Digital Video and HD
Algorithms and InterfacesBy
- Charles Poynton
- Charles Poynton
Rapidly evolving computer and communications technologies have achieved data transmission rates and data storage capacities high enough for digital video. But video involves much more than just pushing bits! Achieving the best possible image quality, accurate color, and smooth motion requires understanding many aspects of image acquisition, coding, processing, and display that are outside the usual realm of computer graphics.

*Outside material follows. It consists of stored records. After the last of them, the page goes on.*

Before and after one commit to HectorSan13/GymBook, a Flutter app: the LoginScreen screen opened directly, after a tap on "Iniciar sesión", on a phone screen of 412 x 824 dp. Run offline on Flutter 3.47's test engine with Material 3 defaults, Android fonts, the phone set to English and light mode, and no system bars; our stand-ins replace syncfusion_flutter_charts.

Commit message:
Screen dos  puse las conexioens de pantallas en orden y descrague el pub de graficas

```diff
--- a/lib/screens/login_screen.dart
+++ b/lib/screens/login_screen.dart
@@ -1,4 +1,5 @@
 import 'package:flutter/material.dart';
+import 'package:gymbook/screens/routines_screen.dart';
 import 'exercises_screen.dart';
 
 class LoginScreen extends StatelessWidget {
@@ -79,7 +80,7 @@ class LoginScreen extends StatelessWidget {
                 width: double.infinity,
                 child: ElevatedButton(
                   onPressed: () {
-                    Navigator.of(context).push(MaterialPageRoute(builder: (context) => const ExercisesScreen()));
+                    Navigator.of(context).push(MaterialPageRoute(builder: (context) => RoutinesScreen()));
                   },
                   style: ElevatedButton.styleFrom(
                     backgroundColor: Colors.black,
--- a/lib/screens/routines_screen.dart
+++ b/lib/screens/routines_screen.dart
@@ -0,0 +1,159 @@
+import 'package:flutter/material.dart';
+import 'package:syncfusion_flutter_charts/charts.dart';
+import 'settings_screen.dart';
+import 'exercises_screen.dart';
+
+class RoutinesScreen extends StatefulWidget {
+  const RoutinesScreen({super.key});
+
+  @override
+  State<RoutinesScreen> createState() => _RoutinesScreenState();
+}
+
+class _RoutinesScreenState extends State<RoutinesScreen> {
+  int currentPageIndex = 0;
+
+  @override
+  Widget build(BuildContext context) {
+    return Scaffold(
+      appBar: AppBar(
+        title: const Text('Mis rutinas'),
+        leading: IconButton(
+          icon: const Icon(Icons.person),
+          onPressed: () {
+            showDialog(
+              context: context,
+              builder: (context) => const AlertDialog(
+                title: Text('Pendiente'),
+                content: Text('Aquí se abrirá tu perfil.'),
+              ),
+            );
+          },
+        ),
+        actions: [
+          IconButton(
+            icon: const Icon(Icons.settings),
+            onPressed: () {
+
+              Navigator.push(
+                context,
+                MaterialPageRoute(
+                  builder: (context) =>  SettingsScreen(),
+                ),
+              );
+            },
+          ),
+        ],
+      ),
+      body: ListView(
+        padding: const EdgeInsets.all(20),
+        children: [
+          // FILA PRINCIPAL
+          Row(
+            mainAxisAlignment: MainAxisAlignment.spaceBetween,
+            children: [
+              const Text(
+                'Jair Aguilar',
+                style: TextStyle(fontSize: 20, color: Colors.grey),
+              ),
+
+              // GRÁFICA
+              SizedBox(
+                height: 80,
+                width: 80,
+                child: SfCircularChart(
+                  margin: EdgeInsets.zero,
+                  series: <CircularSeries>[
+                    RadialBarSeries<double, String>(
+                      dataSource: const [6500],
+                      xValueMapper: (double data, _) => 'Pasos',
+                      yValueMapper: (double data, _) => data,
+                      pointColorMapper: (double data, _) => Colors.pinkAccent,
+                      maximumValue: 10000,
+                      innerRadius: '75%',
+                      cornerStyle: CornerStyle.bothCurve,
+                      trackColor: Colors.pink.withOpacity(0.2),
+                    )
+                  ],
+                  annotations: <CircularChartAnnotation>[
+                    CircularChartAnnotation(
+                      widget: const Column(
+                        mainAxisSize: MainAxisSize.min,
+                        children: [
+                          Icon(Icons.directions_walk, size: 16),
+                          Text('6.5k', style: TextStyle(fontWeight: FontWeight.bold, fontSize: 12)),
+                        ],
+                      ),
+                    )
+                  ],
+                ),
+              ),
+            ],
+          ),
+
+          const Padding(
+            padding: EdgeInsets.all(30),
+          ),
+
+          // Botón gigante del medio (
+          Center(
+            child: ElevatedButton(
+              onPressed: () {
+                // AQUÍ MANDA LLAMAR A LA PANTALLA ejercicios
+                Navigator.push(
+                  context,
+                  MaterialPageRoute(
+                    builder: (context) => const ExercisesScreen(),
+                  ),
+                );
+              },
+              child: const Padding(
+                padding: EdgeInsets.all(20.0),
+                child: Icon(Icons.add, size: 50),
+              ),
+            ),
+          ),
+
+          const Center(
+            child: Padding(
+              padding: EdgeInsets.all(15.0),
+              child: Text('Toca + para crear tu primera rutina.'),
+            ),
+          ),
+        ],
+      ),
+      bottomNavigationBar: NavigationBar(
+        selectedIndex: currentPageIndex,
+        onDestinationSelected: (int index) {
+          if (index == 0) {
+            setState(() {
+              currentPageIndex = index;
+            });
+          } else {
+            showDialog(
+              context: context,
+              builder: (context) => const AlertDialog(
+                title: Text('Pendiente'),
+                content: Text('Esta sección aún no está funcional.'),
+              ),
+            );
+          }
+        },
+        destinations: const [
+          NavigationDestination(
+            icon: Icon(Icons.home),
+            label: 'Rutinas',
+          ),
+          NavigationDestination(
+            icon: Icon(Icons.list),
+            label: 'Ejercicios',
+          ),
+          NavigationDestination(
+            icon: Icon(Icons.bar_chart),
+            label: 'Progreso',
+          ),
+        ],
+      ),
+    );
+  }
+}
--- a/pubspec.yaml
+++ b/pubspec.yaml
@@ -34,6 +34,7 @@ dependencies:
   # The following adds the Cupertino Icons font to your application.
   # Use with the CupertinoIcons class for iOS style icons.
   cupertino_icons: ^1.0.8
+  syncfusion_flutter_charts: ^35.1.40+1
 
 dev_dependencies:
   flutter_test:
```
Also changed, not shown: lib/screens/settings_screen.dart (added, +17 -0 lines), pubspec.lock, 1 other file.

At the same time, video system designers are facing new demands to interface with film and computer system that require techniques outside conventional video engineering.
Charles Poynton's 1996 book A Technical Introduction to Digital Video became an industry favorite for its succinct, accurate, and accessible treatment of standard definition television (SDTV). In Digital Video and HDTV, Poynton augments that book with coverage of high definition television (HDTV) and compression systems.For more information on HDTV Retail markets, go to: http://www.insightmedia.info/newsletters.php#hdtv
Engineers, programmers, and computer graphics professionals who work in fields (such as film and software and game design) that encompasses video for entertainment as well as non-broadcast, non-entertainment applications in business, science, and education, including teleconferencing, Web-based training, sales and marketing presentations, and exploration.
Published: December 2002
Imprint: Morgan Kaufmann
- Acknowledgments List of Figures List of Tables Preface Part 1 - Introduction Chapter 1 - Raster Images Chapter 2 - Quantization Chapter 3 - Brightness Contrast Controls Chapter 4 - Raster Images in Computing Chapter 5 - Raster Scanning Chapter 6 - Image Structure Chapter 7 - Resolution Chapter 8 - Constant Luminance Chapter 9 - Rendering Intent Chapter 10 - Introduction to Luma Chroma Chapter 11 - Introduction to Component SDTV Chapter 12 - Introduction to Composite NTSC PAL Chapter 13 - Introduction to HDTV Chapter 14 - Introduction to Compression Chapter 15 - Digital Video Interfaces Part 2 - Principles Chapter 16 - Filtering and Sampling Chapter 17 - Resampling, Interpolation, and decimation Chapter 18 - Image Digitization and Reconstruction Chapter 19 - Perception and Visual Acuity Chapter 20 - Luminance and Lightness Chapter 21 - The CIE System of Colorimetry Chapter 22 - Color Science for Video Chapter 23 - Gamma Chapter 24 - Luma and Color Differences Chapter 25 - Component Video Color Coding for SDTV Chapter 26 - Component Video Color Coding for HDTV Chapter 27 - NTSC PAL Chroma Modulation Chapter 28 - NTSC PAL Frequency Interleaving Chapter 29 - NTSC Y'IQ System Chapter 30 - Frame, Field, Line, and Sample Rates Chapter 31 - Timecode Chapter 32 - Video Signal Structure Chapter 33 - Digital Sync., TRS, Ancillary Data, and Interface Chapter 34 - Analog SDTV Sync, Genlock, and Interface Chapter 35 - Videotape Recording Chapter 36 - 2-3 Pulldown Chapter 37 - Deinterlacing Part 3 - Video Compression Chapter 38 - JPEG and Motion-JPEG Compression Chapter 39 - MPEG-2 Video Compression Part 4 - Studio Standards Chapter 40 - 525/59.94 Component Video Chapter 41 - 525/59.94 NTSC Composite Video Chapter 42 - 625/50 Component Video Chapter 43 - 625/50 PAL Composite Video Chapter 44 - SDTV Test Signals Chapter 45 - 1280x720 HDTV Chapter 46 - 1920x1080 HDTV Chapter 47 - Electrical and Mechanical Interfaces Part 5 - Broadcast Consumer Video Chapter 48 - Analog NTSC nbsp; PAL Broadcast Standards Chapter 49 - Consumer Analog NTSC PAL Chapter 50 - Digital Television Broadcast Standards Appendices A - YUV and Luminance Considered Harmful B - Introduction to Radiometry Photometry C - Glossary of Video Signal Terms Index